There’s also no mention of inequality in the budget, even though we know that inequality hurts the economy. In spite of all of the talk of a balanced budget, the tax cuts and expanded programs favour the rich. That doesn’t sound balanced to me.
I’m not surprised by these omissions, they’re perfectly in line with the Conservative ideology. This government doesn’t believe in climate change, and dismisses the social sciences except for their own brand of neo-liberal economics. This budget just puts our money where their mouth is.
2. Budget Priorities.
Ted Falk offers a list of reasons why he thinks this budget is great for the people of Provencher. It includes benefits for: families, seniors, industry, and the military. The measures he outlines include tax cuts, tax avoidance programs, offering more loans to students, and handouts to parents and industry. The things Ted mentioned are representative of the budget in general, which panders to specific groups to fulfill promises made in the last election. Yes, that’s right – the Harper Government waited until an election year to fulfill their promises from the last election, and now they’re bragging about it. The long-awaited promises play to their support base, with programs aimed at families and seniors (who have high voter turnout) and very little aimed at youth (who have low voter turnout).
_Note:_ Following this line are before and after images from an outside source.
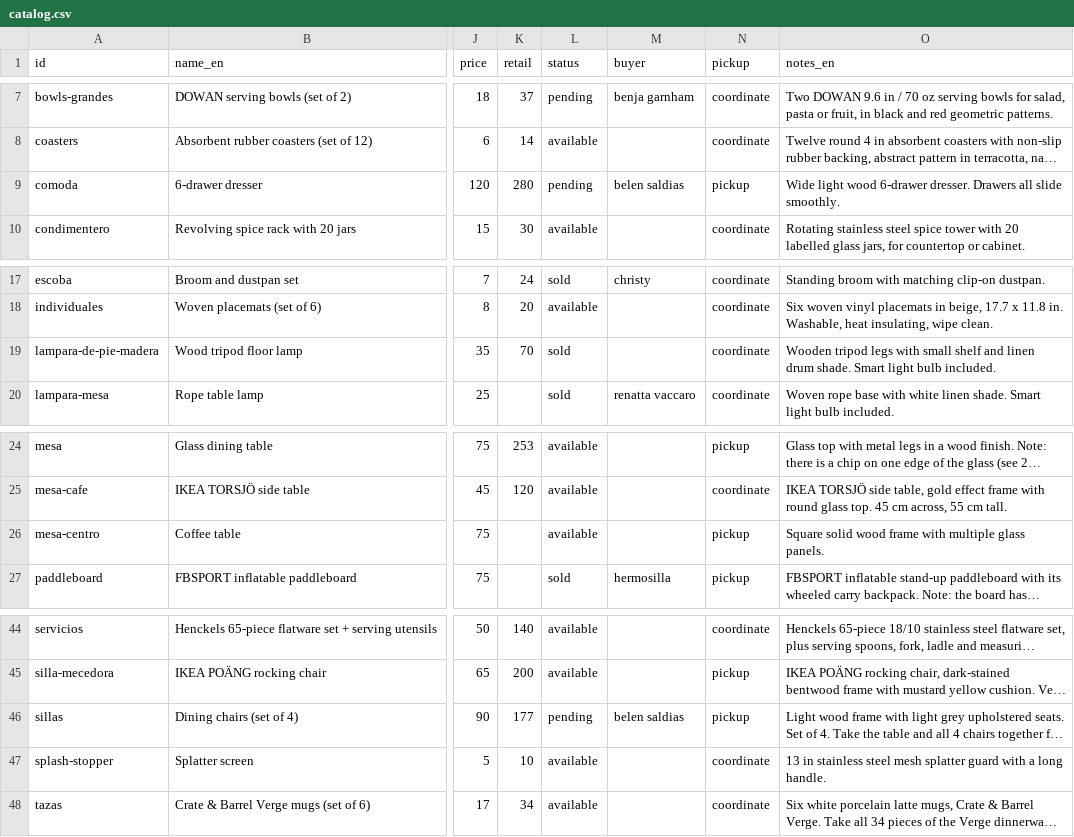
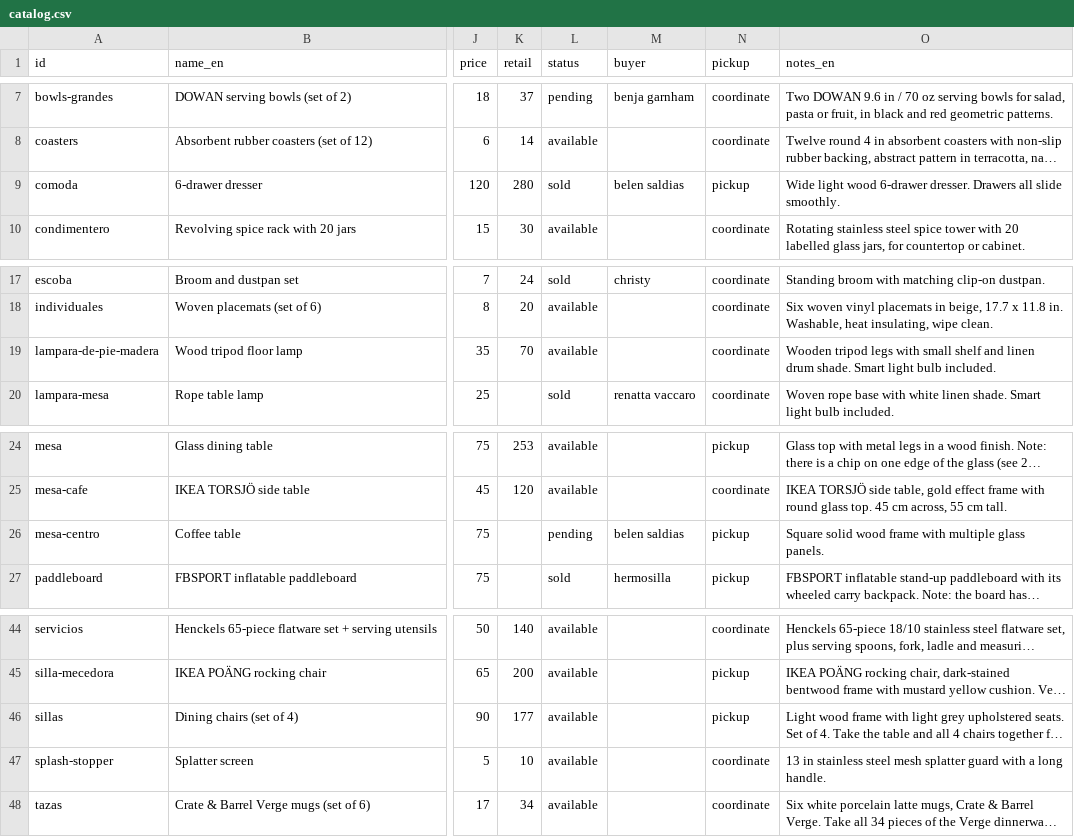
Before and after one commit to rhanuch/venta, a CSV file: catalog.csv, drawn as a sheet; only a part is shown, gaps mark what is left out; long unchanged cells end in …; the diff names each change by its address in the sheet, - before the commit and + after, or states it on an @@ line.

```diff
--- a/catalog.csv
+++ b/catalog.csv
-L9 (status): pending
+L9 (status): sold
-L19 (status): sold
+L19 (status): available
-L26 (status): available
+L26 (status): pending
-M26 (buyer): (empty)
+M26 (buyer): belen saldias
-L46 (status): pending
+L46 (status): available
-M46 (buyer): belen saldias
+M46 (buyer): (empty)
```
Also changed, not shown: docs/catalog.csv, 9 other files.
But the biggest “fulfillment” in this budget, they say, is that it’s balanced. Sadly, this isn’t true.
3. Bogusly-balanced Budget.
A pet peeve of mine is that the government uses its own websites for PR purposes, and the budget website is no different even though it doesn’t use the phrase “Conservative Government”. Here’s an example from the top of the page:
The Government is fulfilling its promise to balance the budget in 2015, pursuant to its long-standing commitment to responsible fiscal management. Economic Action Plan 2015 will see the budget balanced and Canadians can rest assured that Canada’s fiscal house is in order.
This government inherited a surplus, and turned it into a massive deficit before the 2008 global financial crisis. Since then they’ve run our national debt to record highs, but continue to claim that our “fiscal house is in order” because they finally managed a balanced budget. The reality is, this budget is not balanced.
There’s technically a $1.4 billion dollar surplus on this budget, but that’s only after you include the proceeds from the sale of General Motors stock, the Canadian Wheat Board (which was sold to a Saudi Arabian company), and other assets, as well as reducing our national emergency fund from $3 billion to $1 billion. Selling off assets makes us poorer in the long-term.
Time for an alternative.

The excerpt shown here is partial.